She went to jail several times during the Indian freedom struggle. After joining the Indian National Congress, she founded the Congress Socialist Karma Sangh. Besides, she also founded Bajirao Hostel for the upliftment of vulnerable communities in Odisha. Malati was elected as a vital member of the Constituent Assembly in 1946. She continued to be active in social life even after independence and fiercely opposed the emergency imposed by the then Prime Minister Indira Gandhi. She died on March 15, 1998, at the age of 93.
Leela Roy, who inspired women to join politics, was a great advocate of women's rights. A brave soldier of the Indian freedom struggle, Leela Roy was born on October 2, 1900, in Assam and was a close associate of Subhas Chandra Bose.
Meritorious since childhood, Leela Roy obtained her MA degree from Dhaka University in 1923. Influenced by various freedom fighters, she did not want women to be left behind in the freedom struggle. This explains the reason for her painstaking efforts to enroll women in the movement.
She believed in the armed revolution and also developed knowledge to make bombs. Due to her active participation in the civil disobedience movement, the British imprisoned her for six years. She was the first woman from Bengal to be elected to the Constituent Assembly and her role for the empowerment of women cannot be forgotten. But she quit the Constituent Assembly in protest against the partition of the country.

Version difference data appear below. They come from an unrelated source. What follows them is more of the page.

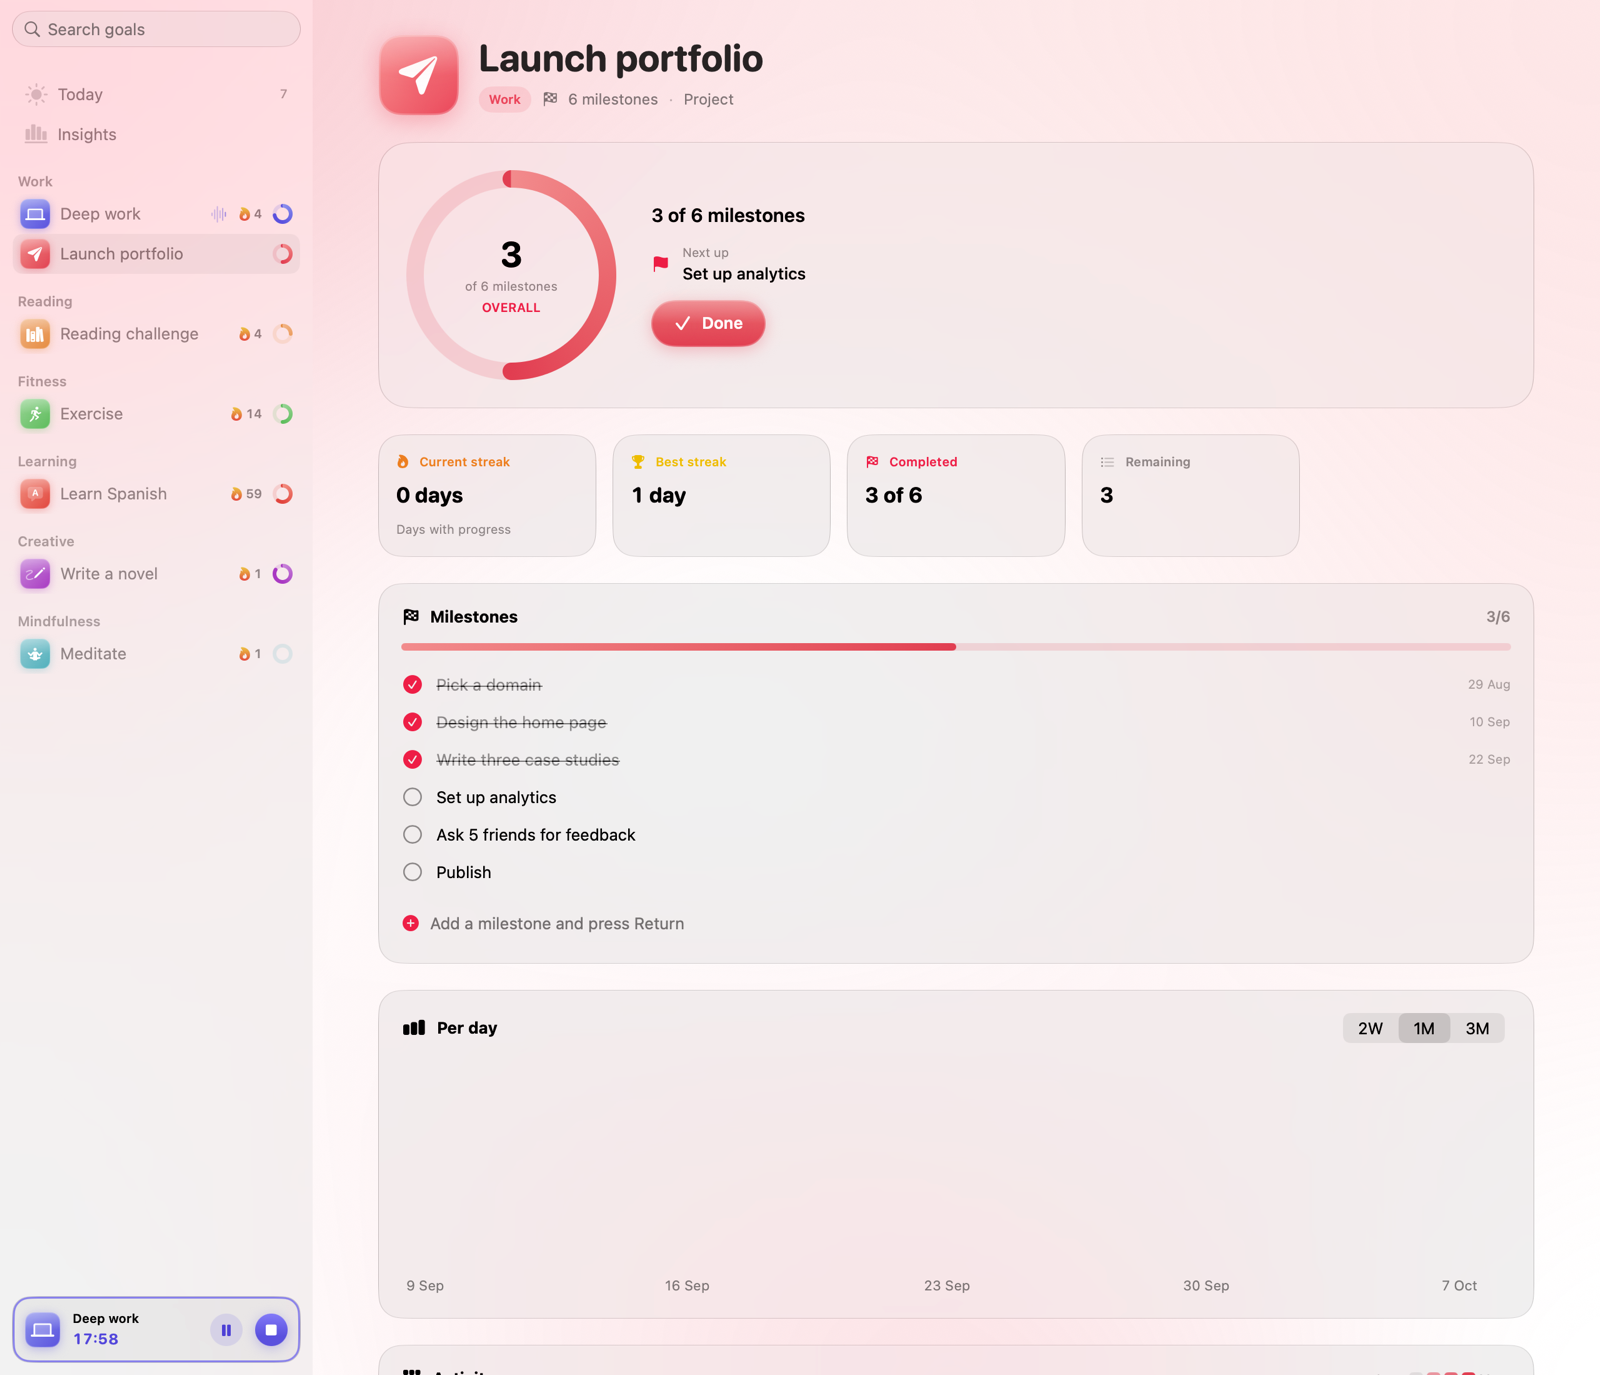
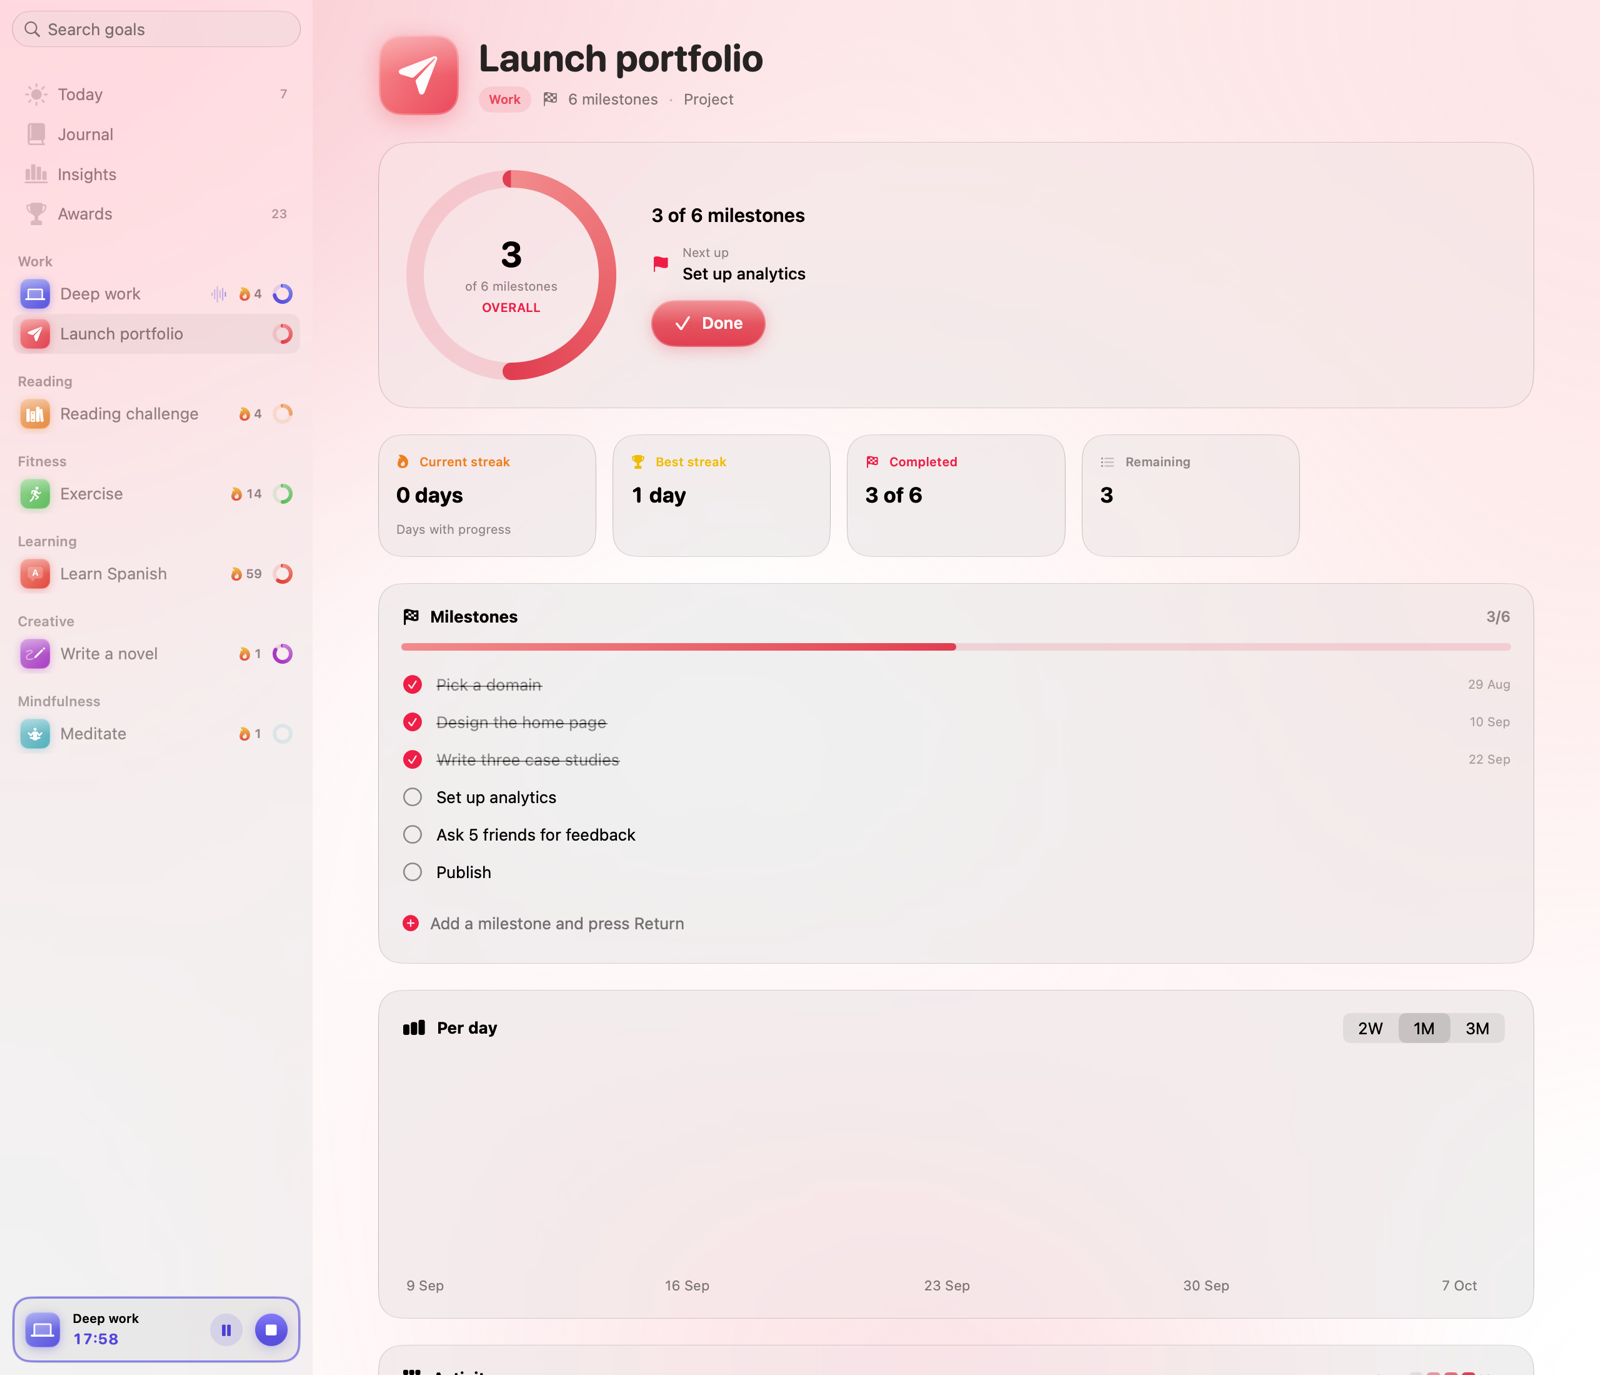
Fill the demo with journal entries, a habit stack and awards, and refresh screenshots

diff --git a/Packages/MomentumKit/Sources/MomentumCore/Support/DemoData.swift b/Packages/MomentumKit/Sources/MomentumCore/Support/DemoData.swift
@@ -122,6 +122,40 @@ extension AppData {
             }
         }
         data.entries.sort { $0.date < $1.date }
+
+        // Habit stack: Spanish right after meditating.
+        data.goals[3].stackAfter = meditate.id
+
+        // Journal: most evenings rated, with better moods on better days; plans on most mornings.
+        let engine = ProgressEngine(data: data, calendar: calendar)
+        let wins = ["Finished the chapter", "Shipped the widget fix", "Ran 5 km without stopping", "A whole Spanish podcast, understood",
+                    "Inbox zero before lunch", "Wrote 1,200 words", "Deep work before the meetings"]
+        let intentions = ["Protect the morning for deep work", "Small steps, every goal", "Finish what I started", "Be present, one thing at a time"]
+        for offset in stride(from: -45, through: -1, by: 1) where random.chance(0.8) {
+            let date = day(offset)
+            let summary = engine.daySummary(date, now: now)
+            let base = 2 + Int(((summary.completion ?? 0.5) * 3).rounded())
+            let mood = Mood(rawValue: min(5, max(1, base + random.next(upTo: 2) - (random.chance(0.3) ? 1 : 0))))
+            data.updateJournal(for: DayID(date, calendar: calendar), at: at(offset, hour: 21, minute: 40)) { entry in
+                entry.mood = mood
+                entry.energy = Energy(rawValue: min(5, max(1, base - 1 + random.next(upTo: 3))))
+                if random.chance(0.6) { entry.win = wins[random.next(upTo: wins.count)] }
+                if random.chance(0.5) {
+                    entry.intention = intentions[random.next(upTo: intentions.count)]
+                    entry.priorities = [deepWork.id, spanish.id, reading.id].prefix(1 + random.next(upTo: 3)).map { $0 }
+                }
+            }
+        }
+        data.updateJournal(for: DayID(now, calendar: calendar), at: at(0, hour: 8, minute: 5)) { entry in
+            entry.intention = "Ship the Pomodoro release, then read in the sun"
+            entry.priorities = [deepWork.id, spanish.id, reading.id]
+        }
+
+        // Achievements earned along the way, dated over the past months.
+        let earned = data.recordAchievements(now: now, calendar: calendar)
+        for (index, achievement) in earned.enumerated() {
+            data.achievements[achievement.id] = at(-(index * 9 % 140) - 1, hour: 18 + index % 4)
+        }
         return data
     }
 }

Later, she immersed herself in social work and education rights for girls and started a girls' school in Dhaka. She encouraged girls to learn skills and tried to provide vocational training to them. She emphasised the need for girls to learn martial arts to defend themselves and established many schools and institutes for women. Leela Roy was engaged in social and political work throughout her life.